▶ **Activity**
Please copy every record below exactly and leave out the pictures.

*** Opening Data extract ***

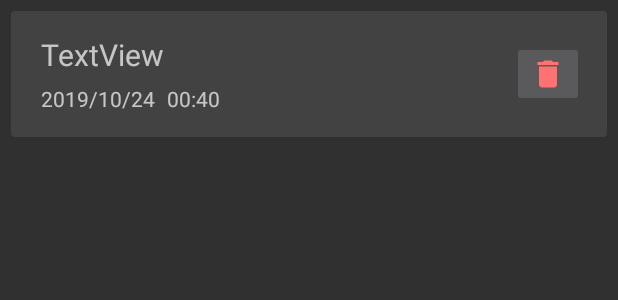
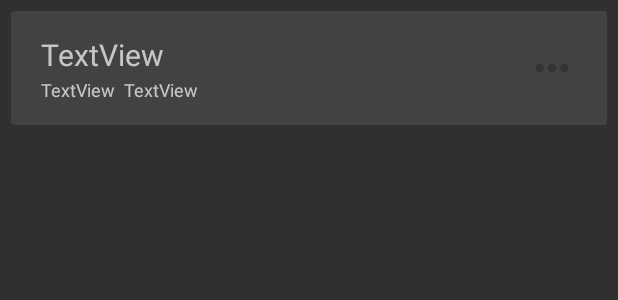
Before and after one commit to kaboel/nottaker, an Android app: the layout list_view.xml on its own in the app's theme, with its tools: preview values and no code run, on a phone screen of 412 x 824 dp. Shown: the top 300 px of the screen. Run offline under Robolectric (Android 15) with nearby library versions, the phone set to English and light mode, and no system bars.

Commit message:
reconfigure data id's

```diff
--- a/app/src/main/res/layout/list_view.xml
+++ b/app/src/main/res/layout/list_view.xml
@@ -25,10 +25,24 @@
                 android:layout_width="wrap_content"
                 android:layout_height="wrap_content"
                 android:layout_marginStart="20dp"
-                android:layout_marginTop="15dp"
+                android:layout_marginTop="7dp"
+                android:layout_marginBottom="25dp"
                 android:text="TextView"
                 android:textSize="20sp"
+                app:layout_constraintBottom_toBottomOf="parent"
                 app:layout_constraintStart_toStartOf="parent"
+                app:layout_constraintTop_toTopOf="parent" />
+
+            <TextView
+                android:id="@+id/listId"
+                android:layout_width="wrap_content"
+                android:layout_height="wrap_content"
+                android:text="TextView"
+                android:textColor="#00FFFFFF"
+                android:textSize="2sp"
+                app:layout_constraintBottom_toBottomOf="parent"
+                app:layout_constraintEnd_toStartOf="@+id/imageView"
+                app:layout_constraintStart_toEndOf="@+id/noteTitle"
                 app:layout_constraintTop_toTopOf="parent" />
 
             <TextView
@@ -36,8 +50,10 @@
                 android:layout_width="wrap_content"
                 android:layout_height="wrap_content"
                 android:layout_marginStart="20dp"
-                android:layout_marginBottom="10dp"
-                android:text="2019/10/24"
+                android:layout_marginTop="1dp"
+                android:layout_marginBottom="15dp"
+                android:text="TextView"
+                android:textSize="12sp"
                 app:layout_constraintBottom_toBottomOf="parent"
                 app:layout_constraintStart_toStartOf="parent"
                 app:layout_constraintTop_toBottomOf="@+id/noteTitle" />
@@ -46,25 +62,24 @@
                 android:id="@+id/noteTime"
                 android:layout_width="wrap_content"
                 android:layout_height="wrap_content"
-                android:layout_marginStart="8dp"
-                android:layout_marginBottom="10dp"
-                android:text="00:40"
+                android:layout_marginStart="5dp"
+                android:layout_marginTop="1dp"
+                android:layout_marginBottom="15dp"
+                android:text="TextView"
+                android:textSize="12sp"
                 app:layout_constraintBottom_toBottomOf="parent"
                 app:layout_constraintStart_toEndOf="@+id/noteDate"
                 app:layout_constraintTop_toBottomOf="@+id/noteTitle" />
 
-            <ImageButton
-                android:id="@+id/deleteBtn"
-                android:layout_width="wrap_content"
-                android:layout_height="wrap_content"
-                android:layout_marginTop="20dp"
-                android:layout_marginEnd="15dp"
-                android:layout_marginBottom="20dp"
+            <ImageView
+                android:id="@+id/imageView"
+                android:layout_width="33dp"
+                android:layout_height="33dp"
+                android:layout_marginEnd="20dp"
                 app:layout_constraintBottom_toBottomOf="parent"
                 app:layout_constraintEnd_toEndOf="parent"
                 app:layout_constraintTop_toTopOf="parent"
-                app:layout_constraintVertical_bias="0.0"
-                app:srcCompat="@drawable/ic_delete_black_24dp" />
+                app:srcCompat="@drawable/ic_more_horiz_black_24dp" />
 
         </androidx.constraintlayout.widget.ConstraintLayout>
 
```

*** Closing Data extract ***

▶ **Result for this exercise**
Before and after one commit to kaboel/nottaker, an Android app: the layout list_view.xml on its own in the app's theme, with its tools: preview values and no code run, on a phone screen of 412 x 824 dp. Shown: the top 300 px of the screen. Run offline under Robolectric (Android 15) with nearby library versions, the phone set to English and light mode, and no system bars.

Commit message:
reconfigure data id's

```diff
--- a/app/src/main/res/layout/list_view.xml
+++ b/app/src/main/res/layout/list_view.xml
@@ -25,10 +25,24 @@
                 android:layout_width="wrap_content"
                 android:layout_height="wrap_content"
                 android:layout_marginStart="20dp"
-                android:layout_marginTop="15dp"
+                android:layout_marginTop="7dp"
+                android:layout_marginBottom="25dp"
                 android:text="TextView"
                 android:textSize="20sp"
+                app:layout_constraintBottom_toBottomOf="parent"
                 app:layout_constraintStart_toStartOf="parent"
+                app:layout_constraintTop_toTopOf="parent" />
+
+            <TextView
+                android:id="@+id/listId"
+                android:layout_width="wrap_content"
+                android:layout_height="wrap_content"
+                android:text="TextView"
+                android:textColor="#00FFFFFF"
+                android:textSize="2sp"
+                app:layout_constraintBottom_toBottomOf="parent"
+                app:layout_constraintEnd_toStartOf="@+id/imageView"
+                app:layout_constraintStart_toEndOf="@+id/noteTitle"
                 app:layout_constraintTop_toTopOf="parent" />
 
             <TextView
@@ -36,8 +50,10 @@
                 android:layout_width="wrap_content"
                 android:layout_height="wrap_content"
                 android:layout_marginStart="20dp"
-                android:layout_marginBottom="10dp"
-                android:text="2019/10/24"
+                android:layout_marginTop="1dp"
+                android:layout_marginBottom="15dp"
+                android:text="TextView"
+                android:textSize="12sp"
                 app:layout_constraintBottom_toBottomOf="parent"
                 app:layout_constraintStart_toStartOf="parent"
                 app:layout_constraintTop_toBottomOf="@+id/noteTitle" />
@@ -46,25 +62,24 @@
                 android:id="@+id/noteTime"
                 android:layout_width="wrap_content"
                 android:layout_height="wrap_content"
-                android:layout_marginStart="8dp"
-                android:layout_marginBottom="10dp"
-                android:text="00:40"
+                android:layout_marginStart="5dp"
+                android:layout_marginTop="1dp"
+                android:layout_marginBottom="15dp"
+                android:text="TextView"
+                android:textSize="12sp"
                 app:layout_constraintBottom_toBottomOf="parent"
                 app:layout_constraintStart_toEndOf="@+id/noteDate"
                 app:layout_constraintTop_toBottomOf="@+id/noteTitle" />
 
-            <ImageButton
-                android:id="@+id/deleteBtn"
-                android:layout_width="wrap_content"
-                android:layout_height="wrap_content"
-                android:layout_marginTop="20dp"
-                android:layout_marginEnd="15dp"
-                android:layout_marginBottom="20dp"
+            <ImageView
+                android:id="@+id/imageView"
+                android:layout_width="33dp"
+                android:layout_height="33dp"
+                android:layout_marginEnd="20dp"
                 app:layout_constraintBottom_toBottomOf="parent"
                 app:layout_constraintEnd_toEndOf="parent"
                 app:layout_constraintTop_toTopOf="parent"
-                app:layout_constraintVertical_bias="0.0"
-                app:srcCompat="@drawable/ic_delete_black_24dp" />
+                app:srcCompat="@drawable/ic_more_horiz_black_24dp" />
 
         </androidx.constraintlayout.widget.ConstraintLayout>
 
```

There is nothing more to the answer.